Print out each entry below exactly; do not carry over any image.

Change detection data:
BEGIN
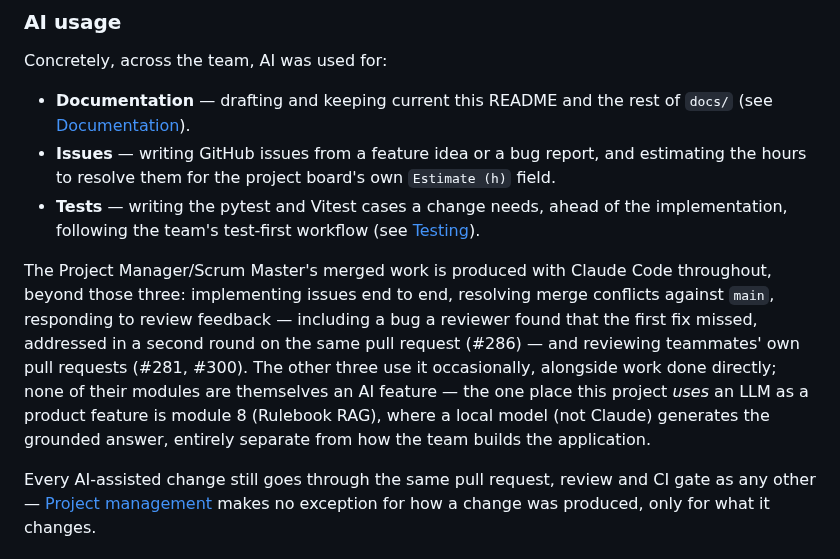
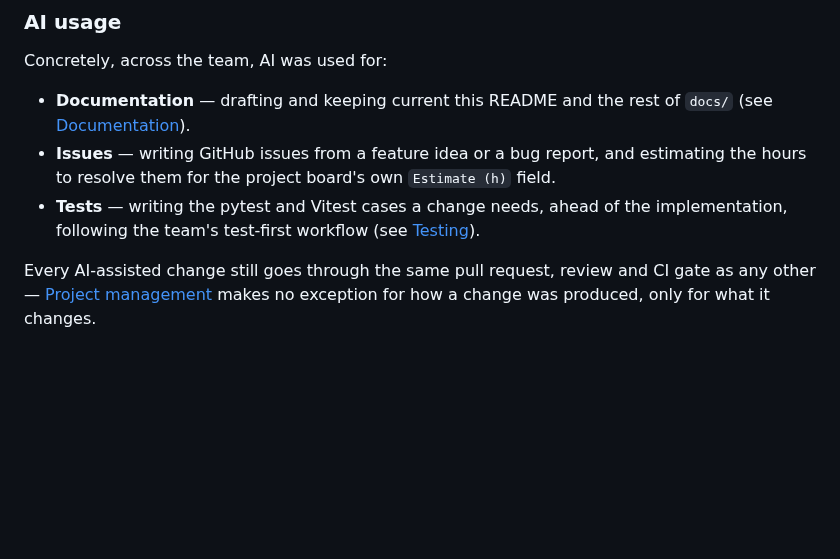
Before and after one commit to JeromeBarthelemy/transcendence, a Markdown page: README.md, the part around the change. Drawn GitHub-style; blank space fills up the shorter version.

Commit message:
docs: trim AI usage to the task list and the review-gate note
Co-Authored-By: Claude Sonnet 5 <noreply@anthropic.com>

```diff
--- a/README.md
+++ b/README.md
@@ -1997,17 +1997,6 @@ Concretely, across the team, AI was used for:
   the implementation, following the team's test-first workflow (see
   [Testing](#testing)).
 
-The Project Manager/Scrum Master's merged work is produced with Claude Code
-throughout, beyond those three: implementing issues end to end, resolving
-merge conflicts against `main`, responding to review feedback — including a
-bug a reviewer found that the first fix missed, addressed in a second round
-on the same pull request (#286) — and reviewing teammates' own pull requests
-(#281, #300). The other three use it occasionally, alongside work done
-directly; none of their modules are themselves an AI feature — the one
-place this project *uses* an LLM as a product feature is module 8 (Rulebook
-RAG), where a local model (not Claude) generates the grounded answer,
-entirely separate from how the team builds the application.
-
 Every AI-assisted change still goes through the same pull request, review
 and CI gate as any other — [Project management](#project-management) makes
 no exception for how a change was produced, only for what it changes.
```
END
Solution to the problem:
Before and after one commit to JeromeBarthelemy/transcendence, a Markdown page: README.md, the part around the change. Drawn GitHub-style; blank space fills up the shorter version.

Commit message:
docs: trim AI usage to the task list and the review-gate note
Co-Authored-By: Claude Sonnet 5 <noreply@anthropic.com>

```diff
--- a/README.md
+++ b/README.md
@@ -1997,17 +1997,6 @@ Concretely, across the team, AI was used for:
   the implementation, following the team's test-first workflow (see
   [Testing](#testing)).
 
-The Project Manager/Scrum Master's merged work is produced with Claude Code
-throughout, beyond those three: implementing issues end to end, resolving
-merge conflicts against `main`, responding to review feedback — including a
-bug a reviewer found that the first fix missed, addressed in a second round
-on the same pull request (#286) — and reviewing teammates' own pull requests
-(#281, #300). The other three use it occasionally, alongside work done
-directly; none of their modules are themselves an AI feature — the one
-place this project *uses* an LLM as a product feature is module 8 (Rulebook
-RAG), where a local model (not Claude) generates the grounded answer,
-entirely separate from how the team builds the application.
-
 Every AI-assisted change still goes through the same pull request, review
 and CI gate as any other — [Project management](#project-management) makes
 no exception for how a change was produced, only for what it changes.
```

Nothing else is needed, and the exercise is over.